■ YOUR OBJECTIVE:
In the data below, count how many lines contain "center" and give that number by itself.

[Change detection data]

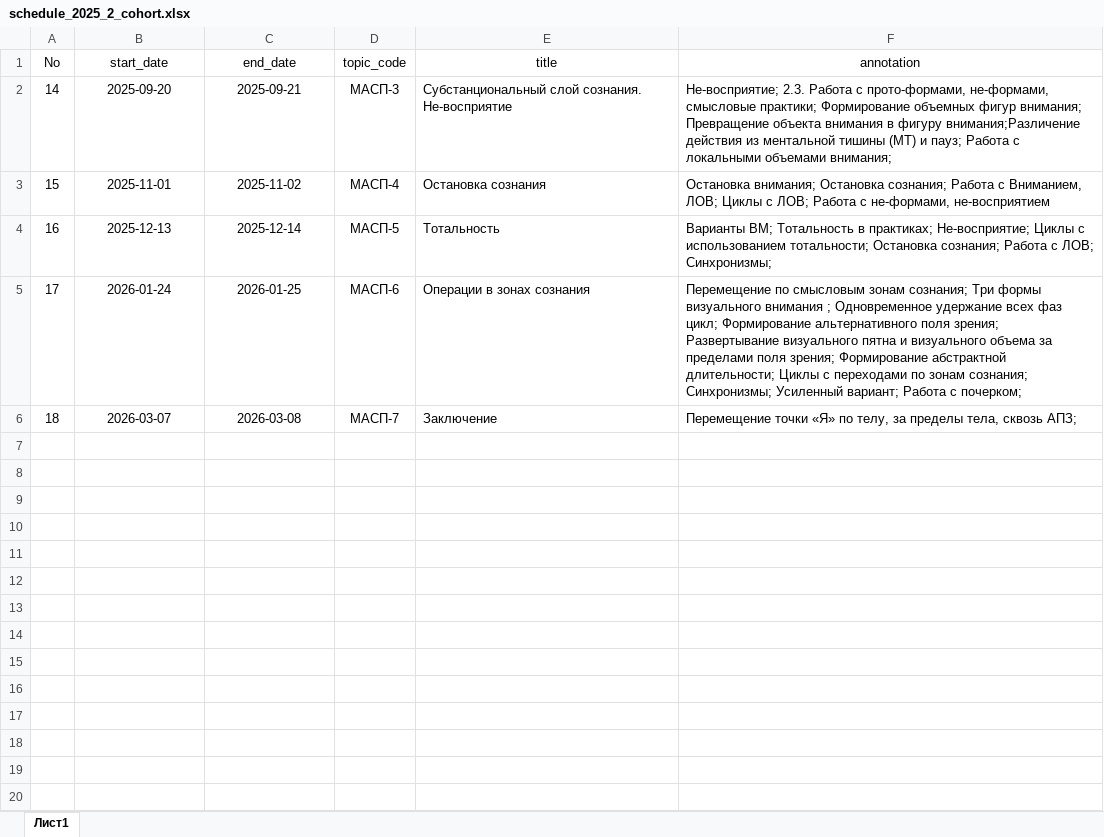
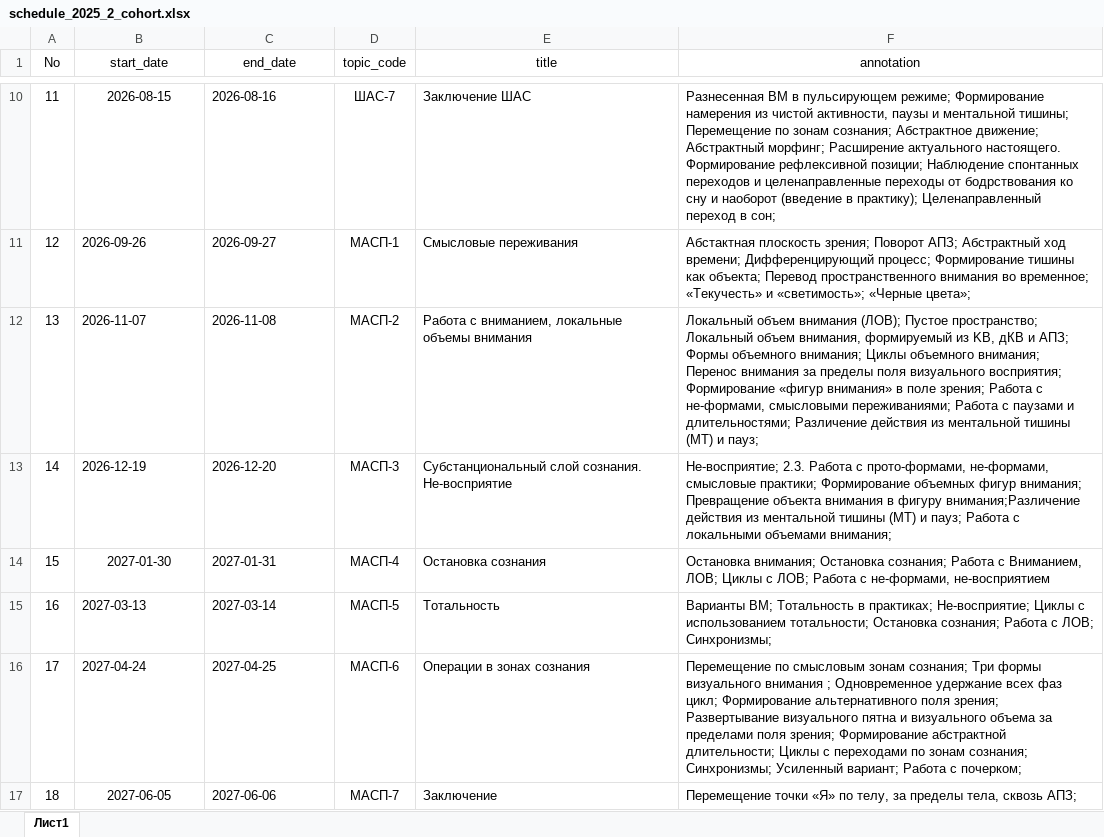
Before and after one commit to igorkhod/crm-bot, an Excel workbook: crm2/data/schedule_2025_2_cohort.xlsx, sheet Лист1, drawn as a sheet; only a part is shown, gaps mark what is left out; values as stored, in another font and other column widths than the file's, no borders; addresses are those after the commit; the diff covers the shown part only; the diff names each change by its address in the sheet, - before the commit and + after, or states it on an @@ line.

Commit message:
22.08.2025 18:58  коррекция excel

```diff
--- a/crm2/data/schedule_2025_2_cohort.xlsx (sheet Лист1)
+++ b/crm2/data/schedule_2025_2_cohort.xlsx (sheet Лист1)
+row 10: 11 | 2026-08-15 | 2026-08-16 | ШАС-7 | Заключение ШАС | Разнесенная ВМ в пульсирующем режиме; Формирование намерения из чистой активности, паузы и ментальной тишины; Перемещение по зонам сознания; Абстрактное движение; Абстрактный морфинг; Расширение актуального настоящего. Формирование рефлексивной позиции; Наблюдение спонтанных переходов и целенаправленные переходы от бодрствования ко сну и наоборот (введение в практику); Целенаправленный переход в сон;
+row 11: 12 | 2026-09-26 | 2026-09-27 | МАСП-1 | Смысловые переживания | Абстактная плоскость зрения; Поворот АПЗ; Абстрактный ход времени; Дифференцирующий процесс; Формирование тишины как объекта; Перевод пространственного внимания во временное; «Текучесть» и «светимость»; «Черные цвета»;
+row 12: 13 | 2026-11-07 | 2026-11-08 | МАСП-2 | Работа с вниманием, локальные объемы внимания | Локальный объем внимания (ЛОВ); Пустое пространство; Локальный объем внимания, формируемый из KB, дКВ и АПЗ; Формы объемного внимания; Циклы объемного внимания; Перенос внимания за пределы поля визуального восприятия; Формирование «фигур внимания» в поле зрения; Работа с не-формами, смысловыми переживаниями; Работа с паузами и длительностями; Различение действия из ментальной тишины (МТ) и пауз;
-B13 (start_date): 2025-09-20
+B13 (start_date): 2026-12-19
-B13:C13 alignment: center
+B13:C13 alignment: left
-C13 (end_date): 2025-09-21
+C13 (end_date): 2026-12-20
-B14 (start_date): 2025-11-01
+B14 (start_date): 2027-01-30
-C14 (end_date): 2025-11-02
+C14 (end_date): 2027-01-31
-C14 alignment: center
+C14 alignment: left
-B15 (start_date): 2025-12-13
+B15 (start_date): 2027-03-13
-B15:C16 alignment: center
+B15:C16 alignment: left
-C15 (end_date): 2025-12-14
+C15 (end_date): 2027-03-14
-B16 (start_date): 2026-01-24
+B16 (start_date): 2027-04-24
-C16 (end_date): 2026-01-25
+C16 (end_date): 2027-04-25
-B17 (start_date): 2026-03-07
+B17 (start_date): 2027-06-05
-C17 (end_date): 2026-03-08
+C17 (end_date): 2027-06-06
-C17 alignment: center
+C17 alignment: left
```
Also changed, not shown: 8 added rows elsewhere in this sheet, crm2/data/schedule_2025_1_cohort.xlsx, 2 other files.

■ COMPLETED TASK:
4